To sum up - keep contributing! Keep pointing out things to improve! The better the names, the better the mutual understanding of the game we’re all modding!
Fabric Loom (or just Loom) is our Gradle plugin. It’s somewhat functional, but - unfortunately - users keep running into rough edges. It’s in need of a refactor and further tweaking to act more, hm, “Gradle-like”. However, it is definitely sufficiently usable to create mods with, as our users have proven time and time again!
Fabric Loader is the first thing that launches of the toolchain, and it provides a few carefully selected areas of functionality:
- Mod loading and things related to loading which are not mod-dependent,
- Entrypoints to begin executing mod code,
- Engine code transformation facilities.
Most of the focus right now is on adding additional features - in particular:
- Versioning. With how diverse the ways of communicating changes and releasing builds are in the modding community, it is very hard to consider enforcing a system of versioning on the community - however, certain planned features, such as JAR-in-JARs (more on that later), require a way to determine compatibility between different versions of the same API or library. The most likely solution seems to be using SemVer, but concerns about rapidly rising versions of mods with changes enforced by Minecraft or other APIs are worrisome - almost nobody wants to see 34.x.x versions of mods after a year, after all!
- JAR-in-JARs. This refers to the ability to bundle small APIs and libraries with mods, allowing modders to easily use and support many ecosystems while not having to push the burden of downloading said APIs onto users or finding hacky solutions to avoid class loading or interface application. While we have a good vision on how to implement this, it requires a good versioning system!
- Configuration. In this regard, after very long, opinionated and painful discussions, we have settled on using TOML as the primary format. There are two issues to solve: (a) actually writing the code, and (b) deciding how much of it goes into Loader. It is likely that the whole configuration API will go into Loader, being independent from anything but mod/file loading - this includes an intermediate “node” representation, constraint validation, loading/saving, etc. - whereas extensions to it, such as server<->client synchronization or game-dependent constriants, will go into the API. This is because even mods which don’t rely on API are very likely to benefit from a config format. Another option is to make a separate module for configuration that’s distributed with API by default but separable, however toml4j would be easier to distribute with Loader.
There are also talks about additional transformation facilities. Particularly, some users have expressed the need for more traditional “access transformers” alongside the Mixin library. I’m also considering looking into ways to expand on the Mixin library to add the ability to nest Redirect and ModifyConstant calls, but many other things have a higher priority at this time.
Fabric’s API is the part which provides hooks and interop measures that vanilla itself doesn’t. Unfortunately, it hasn’t quite been moving as swiftly as I’d like it to - due to its relatively early stages, each pull request ends up setting precedents which need to be resolved.
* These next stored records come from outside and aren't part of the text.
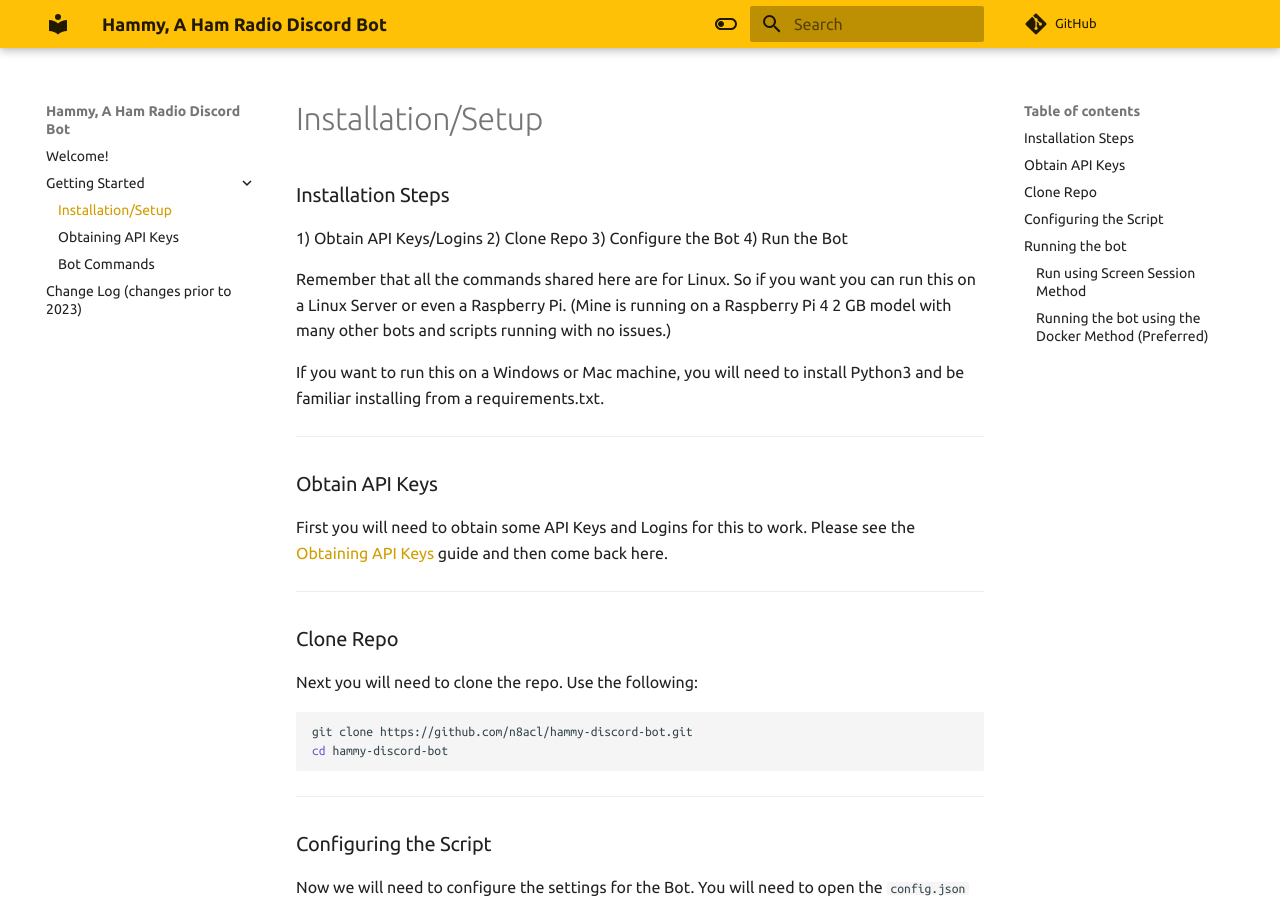
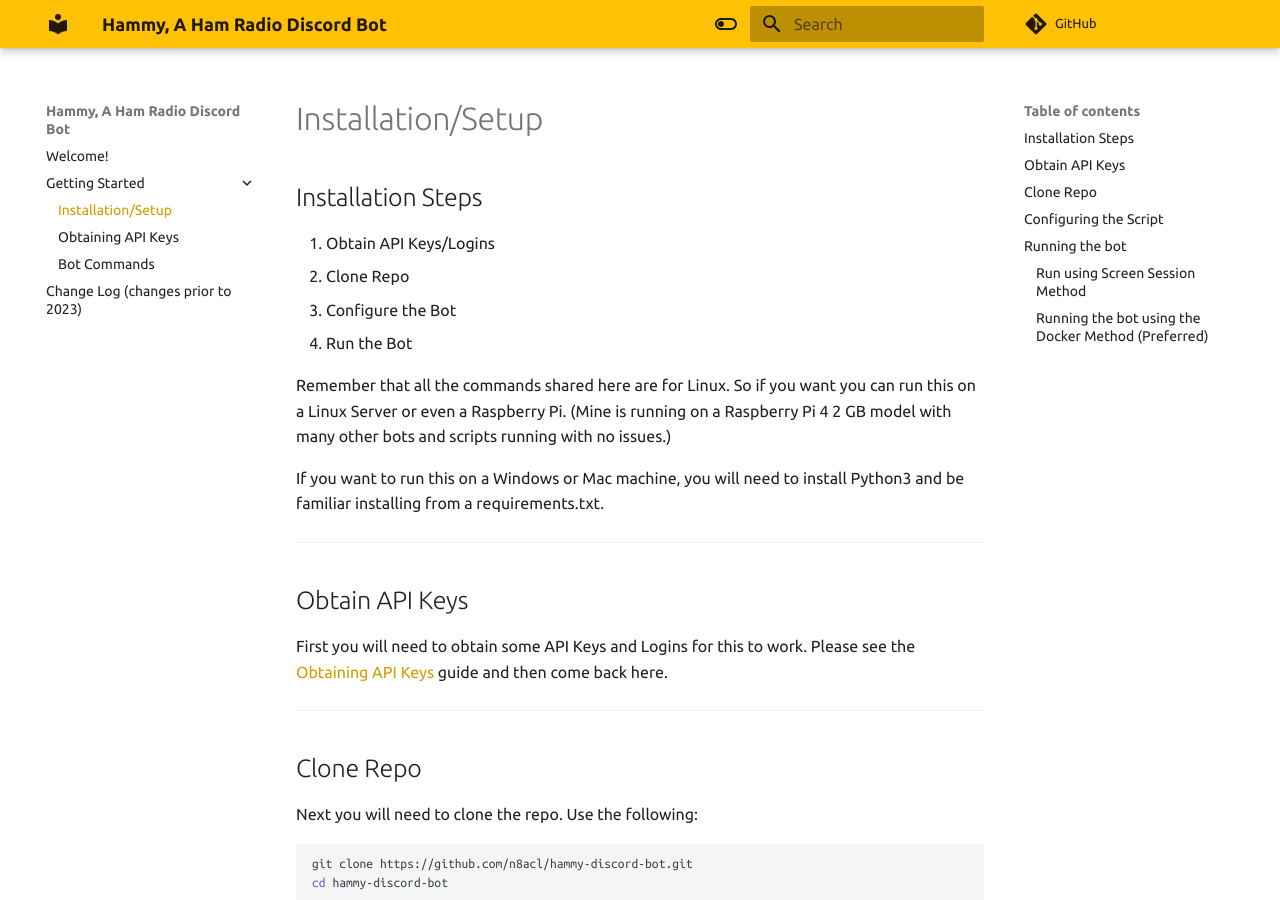
Before and after one commit to n8acl/hammy-discord-bot, an MkDocs documentation site: the page built from docs/Installation.md, in a window 1280 px wide and 900 px high. Built offline with MkDocs 1.6.1 and Material for MkDocs 9.7.7, drawn with Linux system fonts in a browser that asks for light colours; comment, search, counter and statistics services are not loaded.

Commit message:
Update 09212023

````diff
--- a/docs/Installation.md
+++ b/docs/Installation.md
@@ -1,10 +1,10 @@
 # Installation/Setup
 
-### Installation Steps
-1) Obtain API Keys/Logins
-2) Clone Repo
-3) Configure the Bot
-4) Run the Bot
+## Installation Steps
+1. Obtain API Keys/Logins
+2. Clone Repo
+3. Configure the Bot
+4. Run the Bot
 
 Remember that all the commands shared here are for Linux. So if you want you can run this on a Linux Server or even a Raspberry Pi. (Mine is running on a Raspberry Pi 4 2 GB model with many other bots and scripts running with no issues.)
 
@@ -12,13 +12,13 @@
 
 ---
 
-### Obtain API Keys
+## Obtain API Keys
 
 First you will need to obtain some API Keys and Logins for this to work. Please see the [Obtaining API Keys](https://n8acl.github.io/hammy-discord-bot/obtaining_api_keys) guide and then come back here.
 
 ---
 
-### Clone Repo
+## Clone Repo
 
 Next you will need to clone the repo. Use the following:
 
@@ -29,7 +29,7 @@
 
 ---
 
-### Configuring the Script
+## Configuring the Script
 
 Now we will need to configure the settings for the Bot. You will need to open the ```config.json``` file in the ```hammy-discord-bot``` directory in your editor of choice. Make sure you are in the correct Directory.
 
@@ -49,13 +49,13 @@
 
 ---
 
-### Running the bot
+## Running the bot
 
 There are two methods that can be used to run the bot.
 * Docker (Preferred)
 * Screen Session
 
-#### Run using Screen Session Method
+### Run using Screen Session Method
 
 To use this method, you will need to install the needed packages, cloning the repo to get the script and then installing the needed libraries for the script to work properly all by hand.
 
@@ -75,7 +75,7 @@
 
 The Bot will start running and should show up in your server. You can then press ```Ctrl+A+D``` to disconnect from the screen session to allow the bot to run on it's own. If the box that you are running this on ever needs a reboot, you will need to restart the screen session again.
 
-#### Running the bot using the Docker Method (Preferred)
+### Running the bot using the Docker Method (Preferred)
 
 The bot can also be run in Docker. This is the preferred method. The bot can be run in 2 different ways with Docker. You can build the container yourself, or you can use a pre-built container from Docker hub.
 
````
This should speed up later.
One large project I would like to highlight is Grondag’s long journey towards providing a wonderful set of block rendering/model-related hooks, preserved in one issue and three pull requests, as well as countless hours of discussions on IRC and Discord. I’m really excited about the end result, and how modders will end up using it!
As always, I recommend looking at the pull requests and voicing your thoughts! Thanks to many pull requests slowly reaching near-final stages, there should be many useful feature updates in the very near future.
It’s been over a month since we released Fabric. The community reception continues to impress and motivate us to keep going in building a fun modding environment. Thank you for your support!